The chart above outlines the 30-day correlation between various currency pairs. One of the most noticeable properties of these assets is the inverse relationship of certain assets; EURUSD and USDJPY. Switching quote currencies will instantly yield a negative correlation, as the rate is expressed in reverse as a reciprocal currency rate. The reality is that the only way to asses the relative value and cross-asset correlation of a currency is to build a weighted index and then plot its correlation against another currency (a la U.S. Dollar Index).
Correlations Across Asset Classes
Trading across multiple asset classes allows investors to diversify their holdings and enter positions that can hedge certain financial outcomes.
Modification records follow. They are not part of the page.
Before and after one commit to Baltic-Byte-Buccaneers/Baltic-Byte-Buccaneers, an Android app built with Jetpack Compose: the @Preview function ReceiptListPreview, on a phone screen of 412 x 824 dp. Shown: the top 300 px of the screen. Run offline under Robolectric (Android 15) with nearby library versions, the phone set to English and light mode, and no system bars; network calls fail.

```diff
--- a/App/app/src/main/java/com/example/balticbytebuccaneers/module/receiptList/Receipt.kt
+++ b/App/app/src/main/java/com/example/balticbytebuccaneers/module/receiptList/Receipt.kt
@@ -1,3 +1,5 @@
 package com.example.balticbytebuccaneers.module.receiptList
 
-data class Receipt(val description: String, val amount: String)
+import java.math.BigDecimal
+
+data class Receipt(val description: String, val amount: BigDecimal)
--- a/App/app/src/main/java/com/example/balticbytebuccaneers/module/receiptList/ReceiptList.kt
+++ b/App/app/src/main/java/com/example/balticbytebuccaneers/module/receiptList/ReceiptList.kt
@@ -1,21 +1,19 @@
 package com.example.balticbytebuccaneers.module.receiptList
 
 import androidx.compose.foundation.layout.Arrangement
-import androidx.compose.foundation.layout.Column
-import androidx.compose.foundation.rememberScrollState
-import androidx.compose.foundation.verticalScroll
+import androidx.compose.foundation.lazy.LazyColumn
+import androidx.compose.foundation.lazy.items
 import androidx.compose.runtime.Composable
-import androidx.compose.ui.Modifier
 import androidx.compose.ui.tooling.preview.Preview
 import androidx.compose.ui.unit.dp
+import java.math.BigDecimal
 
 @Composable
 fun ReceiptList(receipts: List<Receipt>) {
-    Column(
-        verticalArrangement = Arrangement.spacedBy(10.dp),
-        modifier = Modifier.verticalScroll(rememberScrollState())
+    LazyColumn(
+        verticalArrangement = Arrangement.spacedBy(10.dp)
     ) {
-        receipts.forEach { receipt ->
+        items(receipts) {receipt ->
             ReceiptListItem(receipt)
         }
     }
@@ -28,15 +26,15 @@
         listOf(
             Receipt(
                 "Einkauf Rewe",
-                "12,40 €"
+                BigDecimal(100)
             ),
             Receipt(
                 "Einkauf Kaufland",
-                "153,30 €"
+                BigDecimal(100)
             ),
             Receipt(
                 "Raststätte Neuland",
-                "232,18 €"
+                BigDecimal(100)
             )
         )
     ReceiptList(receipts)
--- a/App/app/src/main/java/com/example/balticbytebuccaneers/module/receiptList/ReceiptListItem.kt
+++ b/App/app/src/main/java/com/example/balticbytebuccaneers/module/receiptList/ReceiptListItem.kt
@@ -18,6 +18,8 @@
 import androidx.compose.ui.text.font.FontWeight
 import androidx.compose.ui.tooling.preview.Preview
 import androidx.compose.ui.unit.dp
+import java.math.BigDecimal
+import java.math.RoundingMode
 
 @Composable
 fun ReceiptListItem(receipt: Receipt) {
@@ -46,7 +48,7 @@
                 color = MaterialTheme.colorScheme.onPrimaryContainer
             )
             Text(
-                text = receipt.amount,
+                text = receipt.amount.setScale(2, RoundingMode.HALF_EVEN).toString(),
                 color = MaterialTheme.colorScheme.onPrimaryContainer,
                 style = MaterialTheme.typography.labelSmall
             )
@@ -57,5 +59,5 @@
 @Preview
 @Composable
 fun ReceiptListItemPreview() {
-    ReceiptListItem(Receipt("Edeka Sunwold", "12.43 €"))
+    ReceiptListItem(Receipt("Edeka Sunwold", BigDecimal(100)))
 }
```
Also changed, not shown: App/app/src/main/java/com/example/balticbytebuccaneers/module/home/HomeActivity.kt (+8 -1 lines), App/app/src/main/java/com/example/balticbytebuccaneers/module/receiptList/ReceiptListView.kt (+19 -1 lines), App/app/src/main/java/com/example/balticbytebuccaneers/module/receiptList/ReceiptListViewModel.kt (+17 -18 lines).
Hedging can be done based off fundamental driver of holding performance. If the portfolio is heavily weighted in energy stocks, holding energy commodities may be beneficial in the event of supply shocks that could underpin company performance, but send oil prices higher. Similarly, currency trading can be used in combination with equity index futures in order to gain holistic positioning in macro-driven strategies.
The table above outlines the cross-correlation properties of all of the aforementioned securities, showing how prices across multiple asset classes are able to move synchronously.
“Gaining an understanding of how prices move together across global financial markets is imperative to managing a diverse portfolio of assets.”
Depending your goals as an investor you should also consider the data you use in calculating the correlation. If you’re a position trader and have a relatively short holding time, consider using a rolling correlation of 5 days. However, if your holding time usually spans several months consider upping it to 30 days, or even 90 days.
Correlations change fast depending on the rolling period that is employed. The chart below plots the correlation between two assets as the sample size increases.
This is an example of two positively correlating assets that are both denominated in U.S. Dollars, correlation is endemic to this pair by design.
Examining the SP500 and Brent Oil price correlation depth chart shows that with a larger observable period, the lower the correlation.
The first half of the chart caters to day traders and position traders, while the latter periods are more important to longer-term traders.
Understanding how prices move with respect to other assets is important for traders of all styles when managing a diverse portfolio.
Employing these methods as part of your portfolio management strategies could save you some downside.